# Exercise
For this exercise, report every line of the material that includes "JUAN".
*** Exercise material
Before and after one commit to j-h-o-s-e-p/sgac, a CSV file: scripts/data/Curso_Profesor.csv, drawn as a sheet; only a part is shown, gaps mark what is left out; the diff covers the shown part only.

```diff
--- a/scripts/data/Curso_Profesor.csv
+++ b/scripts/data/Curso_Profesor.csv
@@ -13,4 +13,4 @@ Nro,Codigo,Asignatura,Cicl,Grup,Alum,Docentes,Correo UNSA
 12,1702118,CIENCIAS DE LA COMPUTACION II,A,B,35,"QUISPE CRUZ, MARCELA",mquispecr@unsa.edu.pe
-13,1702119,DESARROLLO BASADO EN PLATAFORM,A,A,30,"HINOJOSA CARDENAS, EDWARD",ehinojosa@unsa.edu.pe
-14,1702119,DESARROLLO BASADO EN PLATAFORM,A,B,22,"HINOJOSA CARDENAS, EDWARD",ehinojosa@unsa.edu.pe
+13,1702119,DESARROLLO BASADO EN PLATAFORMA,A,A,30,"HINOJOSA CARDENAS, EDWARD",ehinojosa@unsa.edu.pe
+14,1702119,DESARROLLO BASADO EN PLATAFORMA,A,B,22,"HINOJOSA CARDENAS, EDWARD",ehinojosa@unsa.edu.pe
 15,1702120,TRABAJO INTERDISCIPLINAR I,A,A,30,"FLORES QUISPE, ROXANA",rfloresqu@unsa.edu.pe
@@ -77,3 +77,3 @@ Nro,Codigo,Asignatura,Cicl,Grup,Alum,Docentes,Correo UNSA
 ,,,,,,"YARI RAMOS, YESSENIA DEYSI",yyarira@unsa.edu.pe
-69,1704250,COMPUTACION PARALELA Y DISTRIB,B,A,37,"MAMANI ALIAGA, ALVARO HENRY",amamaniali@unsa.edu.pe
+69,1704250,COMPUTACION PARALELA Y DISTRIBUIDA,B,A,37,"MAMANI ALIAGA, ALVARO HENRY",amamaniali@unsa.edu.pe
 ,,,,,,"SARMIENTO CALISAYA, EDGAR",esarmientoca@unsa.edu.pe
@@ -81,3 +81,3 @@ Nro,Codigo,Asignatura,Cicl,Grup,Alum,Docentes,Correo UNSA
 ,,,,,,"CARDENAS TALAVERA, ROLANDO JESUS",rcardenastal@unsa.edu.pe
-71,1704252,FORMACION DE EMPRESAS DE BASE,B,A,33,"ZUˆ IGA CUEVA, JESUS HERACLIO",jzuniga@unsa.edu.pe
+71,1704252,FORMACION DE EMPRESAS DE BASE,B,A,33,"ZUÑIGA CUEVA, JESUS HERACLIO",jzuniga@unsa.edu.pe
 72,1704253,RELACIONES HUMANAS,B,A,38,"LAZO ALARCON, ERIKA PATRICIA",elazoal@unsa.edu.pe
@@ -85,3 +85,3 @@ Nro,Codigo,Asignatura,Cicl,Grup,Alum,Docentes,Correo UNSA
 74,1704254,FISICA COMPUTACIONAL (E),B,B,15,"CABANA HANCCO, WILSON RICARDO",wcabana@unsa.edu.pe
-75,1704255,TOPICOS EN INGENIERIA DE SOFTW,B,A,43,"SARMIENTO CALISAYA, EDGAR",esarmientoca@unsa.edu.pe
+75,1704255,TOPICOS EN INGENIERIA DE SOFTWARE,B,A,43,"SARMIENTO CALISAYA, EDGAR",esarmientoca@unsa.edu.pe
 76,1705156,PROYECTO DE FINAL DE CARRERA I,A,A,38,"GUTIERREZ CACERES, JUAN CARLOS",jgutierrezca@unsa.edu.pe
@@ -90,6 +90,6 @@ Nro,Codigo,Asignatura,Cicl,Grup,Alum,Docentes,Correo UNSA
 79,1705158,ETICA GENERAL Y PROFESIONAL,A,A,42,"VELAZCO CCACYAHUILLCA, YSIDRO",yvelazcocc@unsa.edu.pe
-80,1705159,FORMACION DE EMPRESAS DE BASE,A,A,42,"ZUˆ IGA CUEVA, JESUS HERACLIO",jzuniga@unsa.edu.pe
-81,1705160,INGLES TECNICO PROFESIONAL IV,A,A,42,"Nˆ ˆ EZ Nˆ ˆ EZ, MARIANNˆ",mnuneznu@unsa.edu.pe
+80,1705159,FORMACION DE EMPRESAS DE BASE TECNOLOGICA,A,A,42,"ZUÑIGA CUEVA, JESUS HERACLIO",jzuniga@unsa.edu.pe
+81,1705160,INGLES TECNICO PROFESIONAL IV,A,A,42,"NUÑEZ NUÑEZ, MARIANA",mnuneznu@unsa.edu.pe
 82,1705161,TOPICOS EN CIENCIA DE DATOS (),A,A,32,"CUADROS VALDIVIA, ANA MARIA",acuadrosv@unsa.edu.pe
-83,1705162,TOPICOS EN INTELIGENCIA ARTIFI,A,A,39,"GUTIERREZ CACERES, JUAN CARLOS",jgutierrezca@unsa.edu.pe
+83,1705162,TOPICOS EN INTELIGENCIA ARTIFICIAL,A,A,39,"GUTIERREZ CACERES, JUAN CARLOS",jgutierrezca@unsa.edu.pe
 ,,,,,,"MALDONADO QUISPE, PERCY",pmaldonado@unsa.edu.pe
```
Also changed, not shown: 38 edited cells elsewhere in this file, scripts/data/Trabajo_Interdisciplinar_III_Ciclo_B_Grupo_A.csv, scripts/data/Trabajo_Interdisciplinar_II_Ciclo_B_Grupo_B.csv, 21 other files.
******
# Solution below
 76,1705156,PROYECTO DE FINAL DE CARRERA I,A,A,38,"GUTIERREZ CACERES, JUAN CARLOS",jgutierrezca@unsa.edu.pe
-83,1705162,TOPICOS EN INTELIGENCIA ARTIFI,A,A,39,"GUTIERREZ CACERES, JUAN CARLOS",jgutierrezca@unsa.edu.pe
+83,1705162,TOPICOS EN INTELIGENCIA ARTIFICIAL,A,A,39,"GUTIERREZ CACERES, JUAN CARLOS",jgutierrezca@unsa.edu.pe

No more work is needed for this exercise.